Will memes be illegal? EU's copyright overhaul, explained
London (CNN Business)Europe is changing the internet again.
Lawmakers have approved a sweeping overhaul of copyright rules, dealing a blow to major tech companies that argued the changes will be costly and limit free expression.
The European Parliament voted Tuesday to approve fiercely contested changes that make platforms such as YouTube responsible for copyright infringements committed by their users.
Sites like Google News could also be required to pay publishers for using snippets of their content.
The proposal was opposed by tech companies, which warned they would need to build expensive content filters and stop linking to publications. Internet activists argued that the changes would lead to censorship.
On the other side of the two-year battle were record labels, artists and media companies. They said reforms were needed to update copyright protections for the internet age and to ensure they’re fairly paid for content.
This is the latest flashpoint between tech giants and European officials, who have taken a much more robust approach than the United States over competition issues, data protection (think GDPR) and tax.
Antonio Tajani, the president of the European Parliament, said the vote would “put an end to the existing digital Wild West by establishing modern rules.”
Critics say provisions included in the bill are far too broad and could hit material that is not protected by copyright, such as quotations or parody. They warn the law could even kill off internet memes.
Creating work for lawyers
Proponents of the bill said those claims are exaggerated, reflecting the high degree of uncertainty about how the law will be applied.
Google (GOOGL) said the measure will “lead to legal uncertainty and will hurt Europe’s creative and digital economies.”

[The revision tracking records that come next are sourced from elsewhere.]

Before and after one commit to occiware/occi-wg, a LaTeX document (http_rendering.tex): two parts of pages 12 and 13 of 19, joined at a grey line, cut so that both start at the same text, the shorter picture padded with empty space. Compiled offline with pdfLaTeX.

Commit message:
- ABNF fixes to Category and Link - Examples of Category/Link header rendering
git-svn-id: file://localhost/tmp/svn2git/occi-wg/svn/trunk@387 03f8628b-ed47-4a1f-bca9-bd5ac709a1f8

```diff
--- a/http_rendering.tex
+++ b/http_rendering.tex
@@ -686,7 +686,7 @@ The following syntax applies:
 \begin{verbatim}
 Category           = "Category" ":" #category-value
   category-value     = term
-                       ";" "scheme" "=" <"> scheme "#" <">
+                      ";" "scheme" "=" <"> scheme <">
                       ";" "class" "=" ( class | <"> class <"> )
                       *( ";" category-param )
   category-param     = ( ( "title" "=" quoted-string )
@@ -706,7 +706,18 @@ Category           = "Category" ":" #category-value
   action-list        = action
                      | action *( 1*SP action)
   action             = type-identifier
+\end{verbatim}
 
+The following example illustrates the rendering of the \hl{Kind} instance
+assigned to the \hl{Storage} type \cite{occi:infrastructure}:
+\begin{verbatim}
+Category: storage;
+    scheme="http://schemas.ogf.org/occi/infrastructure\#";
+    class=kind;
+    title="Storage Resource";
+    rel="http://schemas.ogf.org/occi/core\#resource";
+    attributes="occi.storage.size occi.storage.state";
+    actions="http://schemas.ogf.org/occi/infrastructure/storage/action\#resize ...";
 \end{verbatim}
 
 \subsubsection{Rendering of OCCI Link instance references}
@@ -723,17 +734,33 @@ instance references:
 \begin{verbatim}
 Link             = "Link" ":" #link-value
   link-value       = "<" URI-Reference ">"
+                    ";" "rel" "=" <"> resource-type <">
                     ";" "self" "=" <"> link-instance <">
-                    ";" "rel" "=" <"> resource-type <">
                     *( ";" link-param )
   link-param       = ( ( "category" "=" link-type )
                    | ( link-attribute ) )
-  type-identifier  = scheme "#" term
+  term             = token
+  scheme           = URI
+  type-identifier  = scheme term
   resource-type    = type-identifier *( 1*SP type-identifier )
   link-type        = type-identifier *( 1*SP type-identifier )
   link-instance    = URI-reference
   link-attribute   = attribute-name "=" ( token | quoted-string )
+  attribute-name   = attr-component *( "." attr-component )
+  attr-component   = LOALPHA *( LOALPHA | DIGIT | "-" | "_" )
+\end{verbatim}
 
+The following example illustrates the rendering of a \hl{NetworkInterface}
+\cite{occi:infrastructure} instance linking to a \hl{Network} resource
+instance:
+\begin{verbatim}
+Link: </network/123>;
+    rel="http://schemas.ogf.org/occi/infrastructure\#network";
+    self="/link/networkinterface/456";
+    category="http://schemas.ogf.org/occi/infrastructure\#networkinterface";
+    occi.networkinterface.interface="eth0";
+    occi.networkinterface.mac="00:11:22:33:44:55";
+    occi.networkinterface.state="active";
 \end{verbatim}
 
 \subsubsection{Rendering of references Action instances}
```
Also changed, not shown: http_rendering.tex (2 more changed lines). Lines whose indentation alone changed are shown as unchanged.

“The details matter, and we look forward to working with policy makers, publishers, creators and rights holders as EU member states move to implement these new rules,” the company said in a statement.
Eleonora Rosati, a lawyer and copyright expert at the University of Southampton, said that courts will play a key role in interpreting the law.

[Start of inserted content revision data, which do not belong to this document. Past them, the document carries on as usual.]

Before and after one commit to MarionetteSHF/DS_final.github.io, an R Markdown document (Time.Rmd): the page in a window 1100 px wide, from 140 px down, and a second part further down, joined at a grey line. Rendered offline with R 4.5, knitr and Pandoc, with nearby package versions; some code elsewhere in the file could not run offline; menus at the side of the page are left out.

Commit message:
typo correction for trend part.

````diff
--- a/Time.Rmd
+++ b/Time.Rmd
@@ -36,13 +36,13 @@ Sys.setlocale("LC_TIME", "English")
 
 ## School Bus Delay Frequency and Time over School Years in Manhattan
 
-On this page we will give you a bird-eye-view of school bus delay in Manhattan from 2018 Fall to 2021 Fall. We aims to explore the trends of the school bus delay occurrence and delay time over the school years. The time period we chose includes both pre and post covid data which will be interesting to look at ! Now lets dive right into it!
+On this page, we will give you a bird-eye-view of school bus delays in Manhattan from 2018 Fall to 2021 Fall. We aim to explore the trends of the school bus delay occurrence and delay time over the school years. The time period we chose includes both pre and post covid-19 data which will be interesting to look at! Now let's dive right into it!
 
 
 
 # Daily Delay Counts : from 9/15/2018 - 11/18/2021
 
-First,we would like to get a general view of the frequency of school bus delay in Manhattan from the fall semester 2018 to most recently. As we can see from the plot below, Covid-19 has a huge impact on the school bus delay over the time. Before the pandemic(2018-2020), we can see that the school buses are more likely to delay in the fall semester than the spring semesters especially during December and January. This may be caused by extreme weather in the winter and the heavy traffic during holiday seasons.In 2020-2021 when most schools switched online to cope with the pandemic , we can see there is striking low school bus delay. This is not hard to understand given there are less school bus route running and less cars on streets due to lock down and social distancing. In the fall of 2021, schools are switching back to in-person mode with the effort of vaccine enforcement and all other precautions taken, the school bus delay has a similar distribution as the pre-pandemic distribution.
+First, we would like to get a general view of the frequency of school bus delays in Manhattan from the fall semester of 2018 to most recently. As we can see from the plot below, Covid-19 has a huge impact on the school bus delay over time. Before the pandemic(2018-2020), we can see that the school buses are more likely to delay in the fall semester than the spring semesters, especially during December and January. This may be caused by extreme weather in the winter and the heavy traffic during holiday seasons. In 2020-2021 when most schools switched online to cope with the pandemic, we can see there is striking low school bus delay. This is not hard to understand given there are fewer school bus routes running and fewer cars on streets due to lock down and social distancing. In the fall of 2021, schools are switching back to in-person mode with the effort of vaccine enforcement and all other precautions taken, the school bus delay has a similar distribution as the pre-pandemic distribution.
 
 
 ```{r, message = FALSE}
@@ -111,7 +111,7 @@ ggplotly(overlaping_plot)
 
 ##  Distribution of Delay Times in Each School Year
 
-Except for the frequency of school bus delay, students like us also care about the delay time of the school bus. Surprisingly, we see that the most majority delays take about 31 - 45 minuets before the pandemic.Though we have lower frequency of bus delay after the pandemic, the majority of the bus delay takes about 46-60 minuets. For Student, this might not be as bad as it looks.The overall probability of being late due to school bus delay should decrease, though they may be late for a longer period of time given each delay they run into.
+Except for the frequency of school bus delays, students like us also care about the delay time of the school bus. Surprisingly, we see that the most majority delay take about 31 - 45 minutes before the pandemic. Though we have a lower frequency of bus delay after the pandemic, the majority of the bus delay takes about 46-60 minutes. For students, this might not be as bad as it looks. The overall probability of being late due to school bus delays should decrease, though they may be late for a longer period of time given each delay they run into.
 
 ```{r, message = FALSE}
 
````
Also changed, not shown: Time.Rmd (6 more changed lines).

“Some of the concepts are meant to be flexible, so that they will give room for flexible interpretation … but of course that also leaves room for significant uncertainty,” she said.

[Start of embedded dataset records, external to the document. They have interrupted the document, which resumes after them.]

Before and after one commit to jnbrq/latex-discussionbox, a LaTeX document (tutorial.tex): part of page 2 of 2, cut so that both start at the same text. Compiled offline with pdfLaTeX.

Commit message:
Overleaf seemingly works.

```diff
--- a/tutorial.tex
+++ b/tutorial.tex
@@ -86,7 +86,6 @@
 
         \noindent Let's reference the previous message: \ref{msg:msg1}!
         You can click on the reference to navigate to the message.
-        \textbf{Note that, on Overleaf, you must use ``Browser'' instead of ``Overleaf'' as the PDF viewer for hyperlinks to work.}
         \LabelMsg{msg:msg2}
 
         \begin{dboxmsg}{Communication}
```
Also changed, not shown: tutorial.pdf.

Critics of the law have argued that its vague wording will encourage tech companies to preemptively block content, and avoid linking to news websites, in order to stay out of trouble.
Julia Reda, a member of European Parliament from Germany, said the vote marked a “dark day for internet freedom.”
The vote Tuesday paves the way for the bill to become law once it has been endorsed by the European Council, which represents the bloc’s member states. The European Council has said it will approve the measure, but implementation will take two years.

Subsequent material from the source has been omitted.